====== Available data ======

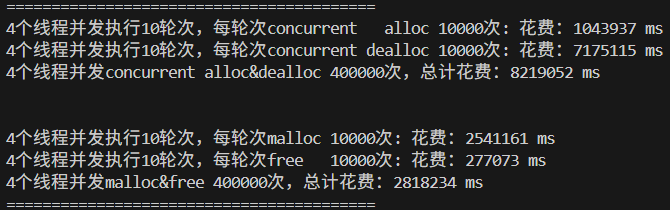
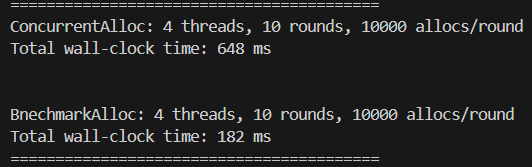
修改并添加Benchmark.cpp相关部分

diff --git a/Benchmark.cpp b/Benchmark.cpp
@@ -4,8 +4,6 @@
 一种是申请ntimes*rounds次同一个块大小的空间，
 一种是申请ntimes*rounds次不同的块大小的空间*/
 
-/*下面的代码稍微过一眼就好*/
-
 #include <atomic>
 #include <vector>
 
@@ -17,8 +15,6 @@
 void BenchmarkMalloc(size_t ntimes, size_t nworks, size_t rounds)
 {
     std::vector<std::thread> vthread(nworks);
-    std::atomic<size_t> malloc_costtime = 0;
-    std::atomic<size_t> free_costtime = 0;
 
     for (size_t k = 0; k < nworks; ++k)
     {
@@ -30,7 +26,6 @@ void BenchmarkMalloc(size_t ntimes, size_t nworks, size_t rounds)
 
                 for (size_t j = 0; j < rounds; ++j)
                 {
-                    size_t begin1 = clock();
                     for (size_t i = 0; i < ntimes; i++)
                     {
                         // 每一次申请同一个桶中的块
@@ -38,36 +33,30 @@ void BenchmarkMalloc(size_t ntimes, size_t nworks, size_t rounds)
                         // 每一次申请不同桶中的块
                         v.push_back(malloc((16 + i) % 8192 + 1));
                     }
-                    size_t end1 = clock();
 
-                    size_t begin2 = clock();
                     for (size_t i = 0; i < ntimes; i++)
                     {
                         free(v[i]);
                     }
-                    size_t end2 = clock();
                     v.clear();
-
-                    malloc_costtime += (end1 - begin1);
-                    free_costtime += (end2 - begin2);
                 }
             });
     }
 
+    auto overall_start = std::chrono::high_resolution_clock::now();
     for (auto& t : vthread)
     {
         t.join();
     }
+    auto overall_end = std::chrono::high_resolution_clock::now();
+    auto total_wall_ms = std::chrono::duration_cast<std::chrono::milliseconds>(
+                             overall_end - overall_start)
+                             .count();
 
-    printf("%lu个线程并发执行%lu轮次，每轮次malloc %lu次: 花费：%lu ms\n",
-           nworks, rounds, ntimes, malloc_costtime.load());
-
-    printf("%lu个线程并发执行%lu轮次，每轮次free   %lu次: 花费：%lu ms\n",
-           nworks, rounds, ntimes, free_costtime.load());
-
-    printf("%lu个线程并发malloc&free %lu次，总计花费：%lu ms\n", nworks,
-           nworks * rounds * ntimes,
-           malloc_costtime.load() + free_costtime.load());
+    // 打印总墙上时间
+    printf("BnechmarkAlloc: %lu threads, %lu rounds, %lu allocs/round\n",
+           nworks, rounds, ntimes);
+    printf("Total wall-clock time: %lu ms\n", total_wall_ms);
 }
 
 // ntimes 单轮次申请释放次数
@@ -76,8 +65,6 @@ void BenchmarkMalloc(size_t ntimes, size_t nworks, size_t rounds)
 void BenchmarkConcurrentMalloc(size_t ntimes, size_t nworks, size_t rounds)
 {
     std::vector<std::thread> vthread(nworks);
-    std::atomic<size_t> malloc_costtime = 0;
-    std::atomic<size_t> free_costtime = 0;
 
     for (size_t k = 0; k < nworks; ++k)
     {
@@ -89,46 +76,35 @@ void BenchmarkConcurrentMalloc(size_t ntimes, size_t nworks, size_t rounds)
 
                 for (size_t j = 0; j < rounds; ++j)
                 {
-                    size_t begin1 = clock();
                     for (size_t i = 0; i < ntimes; i++)
                     {
                         // v.push_back(ConcurrentAlloc(16));
                         v.push_back(ConcurrentAlloc((16 + i) % 8192 + 1));
                     }
-                    size_t end1 = clock();
 
-                    size_t begin2 = clock();
                     for (size_t i = 0; i < ntimes; i++)
                     {
                         ConcurrentFree(v[i]);
                     }
-                    size_t end2 = clock();
                     v.clear();
-
-                    malloc_costtime += (end1 - begin1);
-                    free_costtime += (end2 - begin2);
                 }
             });
     }
 
+    auto overall_start = std::chrono::high_resolution_clock::now();
     for (auto& t : vthread)
     {
         t.join();
     }
+    auto overall_end = std::chrono::high_resolution_clock::now();
+    auto total_wall_ms = std::chrono::duration_cast<std::chrono::milliseconds>(
+                             overall_end - overall_start)
+                             .count();
 
-    printf(
-        "%lu个线程并发执行%lu轮次，每轮次concurrent   alloc %lu次: 花费：%lu "
-        "ms\n",
-        nworks, rounds, ntimes, malloc_costtime.load());
-
-    printf(
-        "%lu个线程并发执行%lu轮次，每轮次concurrent dealloc %lu次: 花费：%lu "
-        "ms\n",
-        nworks, rounds, ntimes, free_costtime.load());
-
-    printf("%lu个线程并发concurrent alloc&dealloc %lu次，总计花费：%lu ms\n",
-           nworks, nworks * rounds * ntimes,
-           malloc_costtime.load() + free_costtime.load());
+    // 打印总墙上时间
+    printf("ConcurrentAlloc: %lu threads, %lu rounds, %lu allocs/round\n",
+           nworks, rounds, ntimes);
+    printf("Total wall-clock time: %lu ms\n", total_wall_ms);
 }
 
 int main()

diff --git a/README.md b/README.md
@@ -23,19 +23,25 @@
 
 ### 结果图
 
-优化前：
+**优化前（见Benchmark.cpp）：**
 
 ![benchmark1](images/benchmark1.png)
 
 ![flamegraph1](images/flamegraph1.png)
 
-优化后：
+**优化后（见Benchmark.cpp）：**
 
 ![benchmark2](images/benchmark2.png)
+
+![benchmark3](images/benchmark3.png)
 
 ![flamegraph2](images/flamegraph2.png)
 
 可以看到少了很多unique_lock的开销。
+
+**高并发多线程测试（每个线程做5万次 alloc/free，见AdvancedBenchmark.cpp）：**
+
+![benchmark4](images/benchmark4.png)
 
 ### Linux版本与Windows版本的区别
 1. Linux申请和释放空间使用函数不同，参考include/Common.h
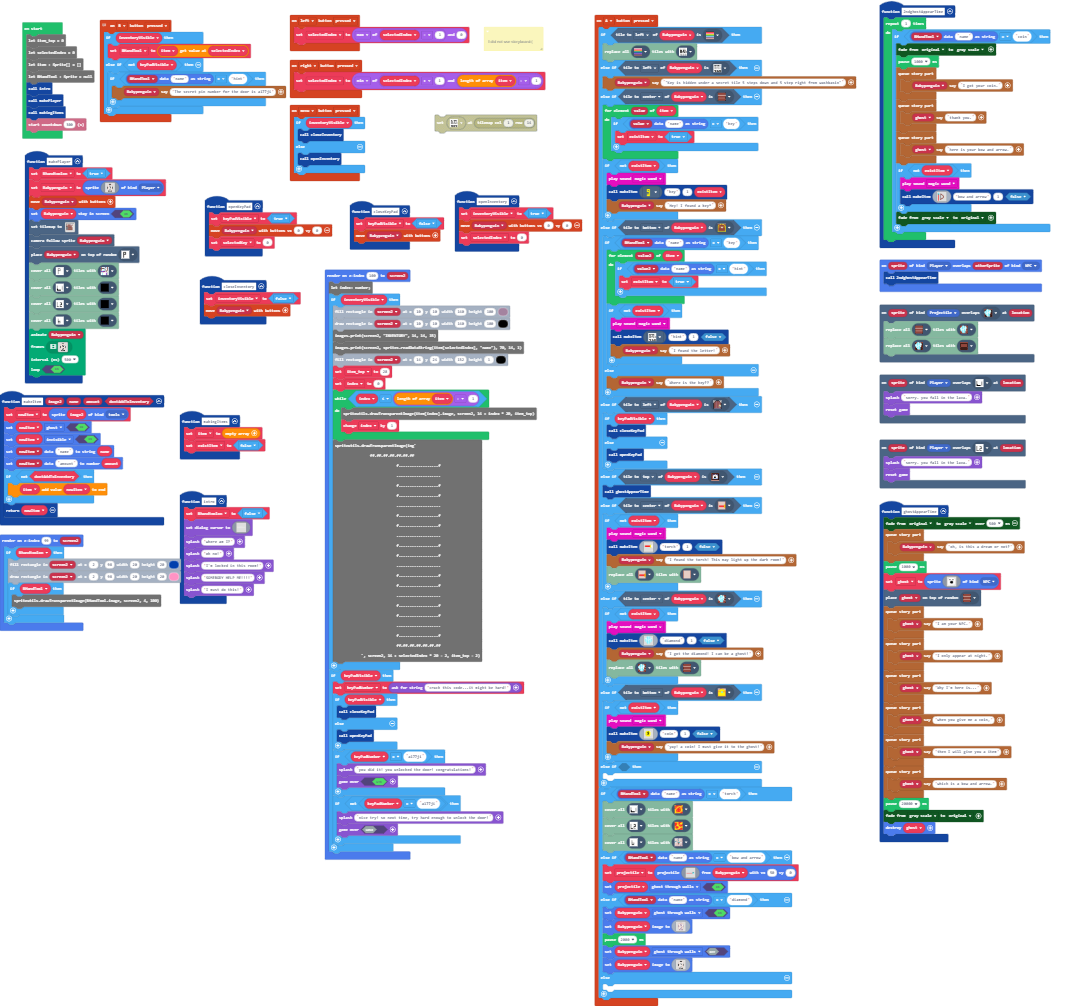
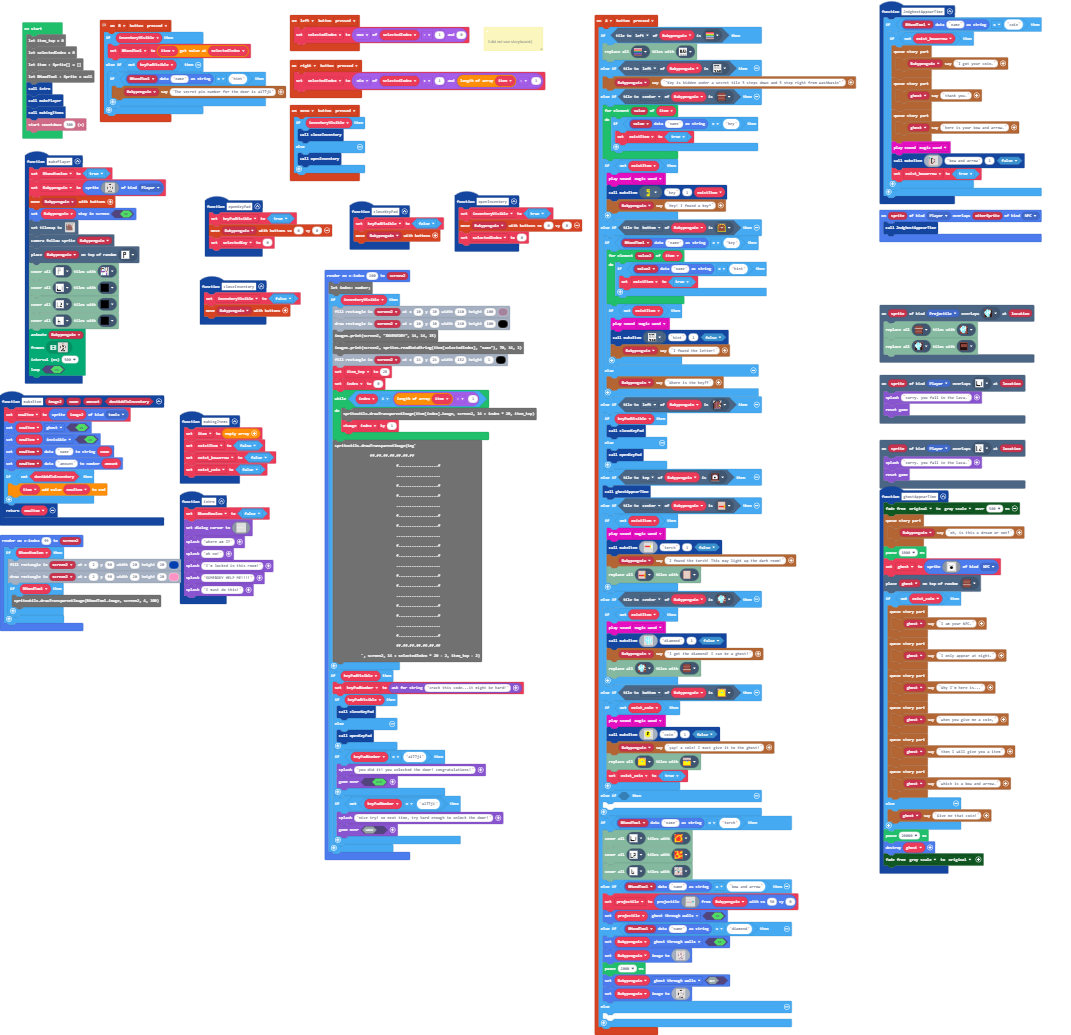
Update main.blocks, main.ts, tilemap.g.jres, tilemap.g.ts

diff --git a/main.ts b/main.ts
@@ -128,7 +128,7 @@ controller.A.onEvent(ControllerButtonEvent.Pressed, function () {
             tiles.replaceAllTiles(assets.tile`myTile53`, assets.tile`myTile`)
         }
     } else if (Babypenguin.tileKindAt(TileDirection.Bottom, assets.tile`myTile40`)) {
-        if (!(existItem)) {
+        if (!(exist_coin)) {
             music.magicWand.play()
             makeItem(img`
                 . . . . . . . . . . . . . . . . 
@@ -149,6 +149,8 @@ controller.A.onEvent(ControllerButtonEvent.Pressed, function () {
                 . . . . . . . . . . . . . . . . 
                 `, "coin", 1, false)
             story.spriteSayText(Babypenguin, "yay! a coin! I must give it to the ghost!")
+            tiles.replaceAllTiles(assets.tile`myTile40`, assets.tile`myTile60`)
+            exist_coin = true
         }
     } else if (false) {
     	
@@ -235,6 +237,8 @@ function makeItem (image2: Image, name: string, amount: number, dontAddToInvento
 function makingItems () {
     item = []
     existItem = false
+    exist_bowarrow = false
+    exist_coin = false
 }
 function intro () {
     Bhandtoolon = false
@@ -346,10 +350,8 @@ scene.onOverlapTile(SpriteKind.Player, assets.tile`myTile43`, function (sprite, 
     game.reset()
 })
 function _2ndghostAppearTime () {
-    for (let index2 = 0; index2 < 1; index2++) {
-        if (sprites.readDataString(BHandTool, "name") == "coin") {
-            color.startFade(color.originalPalette, color.GrayScale)
-            pause(1000)
+    if (sprites.readDataString(BHandTool, "name") == "coin") {
+        if (!(exist_bowarrow)) {
             story.queueStoryPart(function () {
                 story.spriteSayText(Babypenguin, "I got your coin.")
             })
@@ -359,28 +361,26 @@ function _2ndghostAppearTime () {
             story.queueStoryPart(function () {
                 story.spriteSayText(ghost, "here is your bow and arrow.")
             })
-            if (!(existItem)) {
-                music.magicWand.play()
-                makeItem(img`
-                    . 9 . . . . . . . . . . . . . . 
-                    6 9 9 . . . . . . . . . . . . . 
-                    6 9 9 . e e e . . . . . . . . . 
-                    6 6 9 . f . e e . . . . . . . . 
-                    . 2 . . f . . e e e . . . . . . 
-                    . 2 . . f . . . . e e . . . . . 
-                    . 2 . . f . . . . . e e . . . . 
-                    . 2 . . f . . . . . . e . . . . 
-                    . 2 . . f . . . . . . e . . . . 
-                    . 2 . . f . . . . . e e . . . . 
-                    . 2 . . f . . . . e e . . . . . 
-                    . 2 . . f . . e e e . . . . . . 
-                    . 2 . . f . e e . . . . . . . . 
-                    . 2 . . e e e . . . . . . . . . 
-                    . 2 . . . . . . . . . . . . . . 
-                    . 2 . . . . . . . . . . . . . . 
-                    `, "bow and arrow", 1, false)
-            }
-            color.startFade(color.GrayScale, color.originalPalette)
+            music.magicWand.play()
+            makeItem(img`
+                . 9 . . . . . . . . . . . . . . 
+                6 9 9 . . . . . . . . . . . . . 
+                6 9 9 . e e e . . . . . . . . . 
+                6 6 9 . f . e e . . . . . . . . 
+                . 2 . . f . . e e e . . . . . . 
+                . 2 . . f . . . . e e . . . . . 
+                . 2 . . f . . . . . e e . . . . 
+                . 2 . . f . . . . . . e . . . . 
+                . 2 . . f . . . . . . e . . . . 
+                . 2 . . f . . . . . e e . . . . 
+                . 2 . . f . . . . e e . . . . . 
+                . 2 . . f . . e e e . . . . . . 
+                . 2 . . f . e e . . . . . . . . 
+                . 2 . . e e e . . . . . . . . . 
+                . 2 . . . . . . . . . . . . . . 
+                . 2 . . . . . . . . . . . . . . 
+                `, "bow and arrow", 1, false)
+            exist_bowarrow = true
         }
     }
 }
@@ -470,27 +470,31 @@ function ghostAppearTime () {
         . 1 . 1 . 1 . 1 . 1 . 1 . . 1 . 
         `, SpriteKind.NPC)
     tiles.placeOnRandomTile(ghost, assets.tile`myTile26`)
-    story.queueStoryPart(function () {
-        story.spriteSayText(ghost, "I am your NPC.")
-    })
-    story.queueStoryPart(function () {
-        story.spriteSayText(ghost, "I only appear at night.")
-    })
-    story.queueStoryPart(function () {
-        story.spriteSayText(ghost, "Why I'm here is...")
-    })
-    story.queueStoryPart(function () {
-        story.spriteSayText(ghost, "when you give me a coin,")
-    })
-    story.queueStoryPart(function () {
-        story.spriteSayText(ghost, "then I will give you a item")
-    })
-    story.queueStoryPart(function () {
-        story.spriteSayText(ghost, "which is a bow and arrow.")
-    })
+    if (!(exist_coin)) {
+        story.queueStoryPart(function () {
+            story.spriteSayText(ghost, "I am your NPC.")
+        })
+        story.queueStoryPart(function () {
+            story.spriteSayText(ghost, "I only appear at night.")
+        })
+        story.queueStoryPart(function () {
+            story.spriteSayText(ghost, "Why I'm here is...")
+        })
+        story.queueStoryPart(function () {
+            story.spriteSayText(ghost, "when you give me a coin,")
+        })
+        story.queueStoryPart(function () {
+            story.spriteSayText(ghost, "then I will give you a item")
+        })
+        story.queueStoryPart(function () {
+            story.spriteSayText(ghost, "which is a bow and arrow.")
+        })
+    } else {
+        story.spriteSayText(ghost, "Give me that coin!")
+    }
     pause(20000)
-    color.startFade(color.GrayScale, color.originalPalette)
     ghost.destroy()
+    color.startFade(color.GrayScale, color.originalPalette)
 }
 function openInventory () {
     inventoryVisible = true
@@ -509,8 +513,10 @@ scene.onOverlapTile(SpriteKind.Player, assets.tile`myTile41`, function (sprite, 
 let selectedKey = 0
 let keyPadNumber = ""
 let ghost: Sprite = null
+let exist_bowarrow = false
 let newItem: Sprite = null
 let projectile: Sprite = null
+let exist_coin = false
 let existItem = false
 let Bhandtoolon = false
 let Babypenguin: Sprite = null

diff --git a/tilemap.g.ts b/tilemap.g.ts
@@ -124,6 +124,8 @@ namespace myTiles {
     export const tile35 = image.ofBuffer(hex``);
     //% fixedInstance jres blockIdentity=images._tile
     export const tile61 = image.ofBuffer(hex``);
+    //% fixedInstance jres blockIdentity=images._tile
+    export const tile62 = image.ofBuffer(hex``);
 
     helpers._registerFactory("tilemap", function(name: string) {
         switch(helpers.stringTrim(name)) {
@@ -248,7 +250,7 @@ namespace myTiles {
 .222....2.2222....2...
 .222....2....2..222...
 .222....2....2..222...
-`, [myTiles.transparency16,myTiles.tile1,myTiles.tile4,myTiles.tile5,myTiles.tile2,myTiles.tile3,myTiles.tile6,myTiles.tile7,myTiles.tile8,myTiles.tile9,myTiles.tile10,myTiles.tile11,myTiles.tile12,myTiles.tile13,myTiles.tile14,myTiles.tile15,myTiles.tile16,myTiles.tile17,myTiles.tile18,myTiles.tile19,myTiles.tile21,myTiles.tile22,myTiles.tile23,myTiles.tile24,myTiles.tile25,myTiles.tile28,myTiles.tile32,myTiles.tile35,myTiles.tile36,myTiles.tile42,myTiles.tile43,myTiles.tile45,myTiles.tile46,myTiles.tile50,myTiles.tile51,myTiles.tile54,myTiles.tile29,myTiles.tile33,myTiles.tile41,sprites.builtin.brick,myTiles.tile52,myTiles.tile56,myTiles.tile57,myTiles.tile59,myTiles.tile60,myTiles.tile61], TileScale.Sixteen);
+`, [myTiles.transparency16,myTiles.tile1,myTiles.tile4,myTiles.tile5,myTiles.tile2,myTiles.tile3,myTiles.tile6,myTiles.tile7,myTiles.tile8,myTiles.tile9,myTiles.tile10,myTiles.tile11,myTiles.tile12,myTiles.tile13,myTiles.tile14,myTiles.tile15,myTiles.tile16,myTiles.tile17,myTiles.tile18,myTiles.tile19,myTiles.tile21,myTiles.tile22,myTiles.tile23,myTiles.tile24,myTiles.tile25,myTiles.tile28,myTiles.tile32,myTiles.tile35,myTiles.tile36,myTiles.tile42,myTiles.tile43,myTiles.tile45,myTiles.tile46,myTiles.tile50,myTiles.tile51,myTiles.tile54,myTiles.tile29,myTiles.tile33,myTiles.tile41,sprites.builtin.brick,myTiles.tile52,myTiles.tile56,myTiles.tile57,myTiles.tile59,myTiles.tile60,myTiles.tile61,myTiles.tile62], TileScale.Sixteen);
         }
         return null;
     })
@@ -378,6 +380,8 @@ namespace myTiles {
             case "tile35":return tile35;
             case "myTile59":
             case "tile61":return tile61;
+            case "myTile60":
+            case "tile62":return tile62;
         }
         return null;
     })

======

What this task involves
Look through the records above for the string "false", then copy every line that has it.

Exercise solution
                 `, "coin", 1, false)
     } else if (false) {
     existItem = false
+    exist_bowarrow = false
+    exist_coin = false
     Bhandtoolon = false
-                    `, "bow and arrow", 1, false)
+                `, "bow and arrow", 1, false)
+let exist_bowarrow = false
+let exist_coin = false
 let existItem = false
 let Bhandtoolon = false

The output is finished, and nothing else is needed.